» **DATASET EXCERPTS**:
=== Section Start ===

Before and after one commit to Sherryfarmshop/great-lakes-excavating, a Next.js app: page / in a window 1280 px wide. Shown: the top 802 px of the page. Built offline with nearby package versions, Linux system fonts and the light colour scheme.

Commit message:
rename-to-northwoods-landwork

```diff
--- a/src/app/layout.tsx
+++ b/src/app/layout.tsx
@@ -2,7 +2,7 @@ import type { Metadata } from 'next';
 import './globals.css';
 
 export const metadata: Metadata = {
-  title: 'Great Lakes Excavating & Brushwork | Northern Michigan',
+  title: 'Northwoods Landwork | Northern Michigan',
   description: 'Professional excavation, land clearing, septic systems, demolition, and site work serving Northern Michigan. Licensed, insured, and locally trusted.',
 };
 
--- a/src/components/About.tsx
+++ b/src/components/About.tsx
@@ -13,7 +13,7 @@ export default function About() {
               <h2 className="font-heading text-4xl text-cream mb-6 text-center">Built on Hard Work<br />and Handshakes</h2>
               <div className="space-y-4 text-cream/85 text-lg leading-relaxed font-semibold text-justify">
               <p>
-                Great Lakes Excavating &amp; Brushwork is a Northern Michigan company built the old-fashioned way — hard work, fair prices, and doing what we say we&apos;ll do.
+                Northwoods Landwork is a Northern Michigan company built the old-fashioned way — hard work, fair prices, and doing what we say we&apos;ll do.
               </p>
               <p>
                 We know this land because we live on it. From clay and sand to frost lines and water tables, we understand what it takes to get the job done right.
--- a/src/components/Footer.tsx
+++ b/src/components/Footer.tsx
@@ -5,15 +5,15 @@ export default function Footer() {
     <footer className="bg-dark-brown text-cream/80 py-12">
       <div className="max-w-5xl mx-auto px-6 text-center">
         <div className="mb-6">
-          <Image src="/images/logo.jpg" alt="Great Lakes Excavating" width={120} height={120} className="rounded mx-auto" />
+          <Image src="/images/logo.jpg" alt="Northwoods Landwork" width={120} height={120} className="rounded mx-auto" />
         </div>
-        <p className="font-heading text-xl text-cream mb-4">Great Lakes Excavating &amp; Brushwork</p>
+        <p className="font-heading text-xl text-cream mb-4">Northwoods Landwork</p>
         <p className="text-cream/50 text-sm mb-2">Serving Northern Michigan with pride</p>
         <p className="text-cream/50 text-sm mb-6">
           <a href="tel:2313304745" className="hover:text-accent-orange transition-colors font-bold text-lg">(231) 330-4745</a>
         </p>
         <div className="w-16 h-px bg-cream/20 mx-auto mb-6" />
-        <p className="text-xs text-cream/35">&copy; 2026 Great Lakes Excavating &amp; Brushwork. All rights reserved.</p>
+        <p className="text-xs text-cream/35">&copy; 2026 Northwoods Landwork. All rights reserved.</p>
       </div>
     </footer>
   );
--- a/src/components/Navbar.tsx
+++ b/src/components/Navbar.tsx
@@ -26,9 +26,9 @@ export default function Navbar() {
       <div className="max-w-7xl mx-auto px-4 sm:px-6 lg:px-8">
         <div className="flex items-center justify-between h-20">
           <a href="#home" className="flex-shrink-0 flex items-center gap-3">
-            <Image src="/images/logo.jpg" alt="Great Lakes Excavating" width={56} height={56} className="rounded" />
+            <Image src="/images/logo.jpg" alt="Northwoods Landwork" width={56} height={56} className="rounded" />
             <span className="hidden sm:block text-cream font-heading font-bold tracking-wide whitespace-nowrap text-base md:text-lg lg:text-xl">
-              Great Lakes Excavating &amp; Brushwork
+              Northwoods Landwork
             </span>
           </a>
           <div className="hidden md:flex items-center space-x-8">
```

=== Section End ===

» **YOUR GOAL**:
Each record above should be returned exactly as written.

» **RESPONSE TO THIS TASK**:
Before and after one commit to Sherryfarmshop/great-lakes-excavating, a Next.js app: page / in a window 1280 px wide. Shown: the top 802 px of the page. Built offline with nearby package versions, Linux system fonts and the light colour scheme.

Commit message:
rename-to-northwoods-landwork

```diff
--- a/src/app/layout.tsx
+++ b/src/app/layout.tsx
@@ -2,7 +2,7 @@ import type { Metadata } from 'next';
 import './globals.css';
 
 export const metadata: Metadata = {
-  title: 'Great Lakes Excavating & Brushwork | Northern Michigan',
+  title: 'Northwoods Landwork | Northern Michigan',
   description: 'Professional excavation, land clearing, septic systems, demolition, and site work serving Northern Michigan. Licensed, insured, and locally trusted.',
 };
 
--- a/src/components/About.tsx
+++ b/src/components/About.tsx
@@ -13,7 +13,7 @@ export default function About() {
               <h2 className="font-heading text-4xl text-cream mb-6 text-center">Built on Hard Work<br />and Handshakes</h2>
               <div className="space-y-4 text-cream/85 text-lg leading-relaxed font-semibold text-justify">
               <p>
-                Great Lakes Excavating &amp; Brushwork is a Northern Michigan company built the old-fashioned way — hard work, fair prices, and doing what we say we&apos;ll do.
+                Northwoods Landwork is a Northern Michigan company built the old-fashioned way — hard work, fair prices, and doing what we say we&apos;ll do.
               </p>
               <p>
                 We know this land because we live on it. From clay and sand to frost lines and water tables, we understand what it takes to get the job done right.
--- a/src/components/Footer.tsx
+++ b/src/components/Footer.tsx
@@ -5,15 +5,15 @@ export default function Footer() {
     <footer className="bg-dark-brown text-cream/80 py-12">
       <div className="max-w-5xl mx-auto px-6 text-center">
         <div className="mb-6">
-          <Image src="/images/logo.jpg" alt="Great Lakes Excavating" width={120} height={120} className="rounded mx-auto" />
+          <Image src="/images/logo.jpg" alt="Northwoods Landwork" width={120} height={120} className="rounded mx-auto" />
         </div>
-        <p className="font-heading text-xl text-cream mb-4">Great Lakes Excavating &amp; Brushwork</p>
+        <p className="font-heading text-xl text-cream mb-4">Northwoods Landwork</p>
         <p className="text-cream/50 text-sm mb-2">Serving Northern Michigan with pride</p>
         <p className="text-cream/50 text-sm mb-6">
           <a href="tel:2313304745" className="hover:text-accent-orange transition-colors font-bold text-lg">(231) 330-4745</a>
         </p>
         <div className="w-16 h-px bg-cream/20 mx-auto mb-6" />
-        <p className="text-xs text-cream/35">&copy; 2026 Great Lakes Excavating &amp; Brushwork. All rights reserved.</p>
+        <p className="text-xs text-cream/35">&copy; 2026 Northwoods Landwork. All rights reserved.</p>
       </div>
     </footer>
   );
--- a/src/components/Navbar.tsx
+++ b/src/components/Navbar.tsx
@@ -26,9 +26,9 @@ export default function Navbar() {
       <div className="max-w-7xl mx-auto px-4 sm:px-6 lg:px-8">
         <div className="flex items-center justify-between h-20">
           <a href="#home" className="flex-shrink-0 flex items-center gap-3">
-            <Image src="/images/logo.jpg" alt="Great Lakes Excavating" width={56} height={56} className="rounded" />
+            <Image src="/images/logo.jpg" alt="Northwoods Landwork" width={56} height={56} className="rounded" />
             <span className="hidden sm:block text-cream font-heading font-bold tracking-wide whitespace-nowrap text-base md:text-lg lg:text-xl">
-              Great Lakes Excavating &amp; Brushwork
+              Northwoods Landwork
             </span>
           </a>
           <div className="hidden md:flex items-center space-x-8">
```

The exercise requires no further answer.